• _Activity_
Each entry is to be retyped exactly as it appears. Leave the images out.

• _Data records_
━━━━━━━━━━
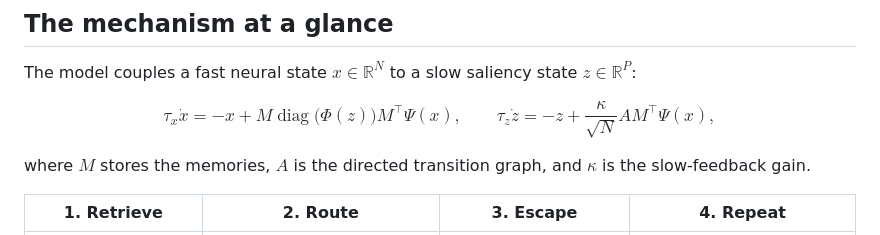
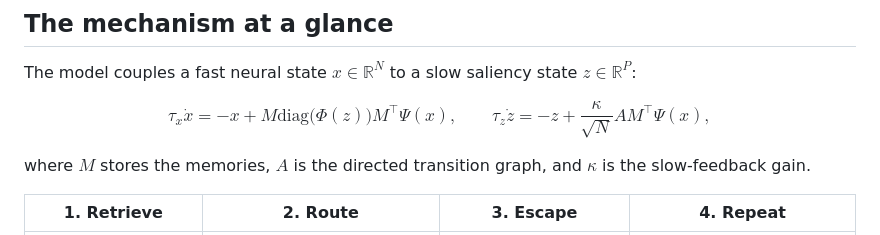
Before and after one commit to sim1bet/Memory-Flows-NeurIPS2026, a Markdown page: README.md, the part around the change. Drawn GitHub-style.

```diff
--- a/README.md
+++ b/README.md
@@ -45,7 +45,7 @@ The model couples a fast neural state $x\in\mathbb{R}^N$ to a slow saliency stat
 
 $$
 \tau_x \dot{x}
-=-x+M\operatorname{diag}\!\bigl(\Phi(z)\bigr)M^\top\Psi(x),
+=-x+M\text{diag}\!\bigl(\Phi(z)\bigr)M^\top\Psi(x),
 \qquad
 \tau_z \dot{z}
 =-z+\frac{\kappa}{\sqrt N}AM^\top\Psi(x),
```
━━━━━━━━━━
• _Problem solution_
Before and after one commit to sim1bet/Memory-Flows-NeurIPS2026, a Markdown page: README.md, the part around the change. Drawn GitHub-style.

```diff
--- a/README.md
+++ b/README.md
@@ -45,7 +45,7 @@ The model couples a fast neural state $x\in\mathbb{R}^N$ to a slow saliency stat
 
 $$
 \tau_x \dot{x}
-=-x+M\operatorname{diag}\!\bigl(\Phi(z)\bigr)M^\top\Psi(x),
+=-x+M\text{diag}\!\bigl(\Phi(z)\bigr)M^\top\Psi(x),
 \qquad
 \tau_z \dot{z}
 =-z+\frac{\kappa}{\sqrt N}AM^\top\Psi(x),
```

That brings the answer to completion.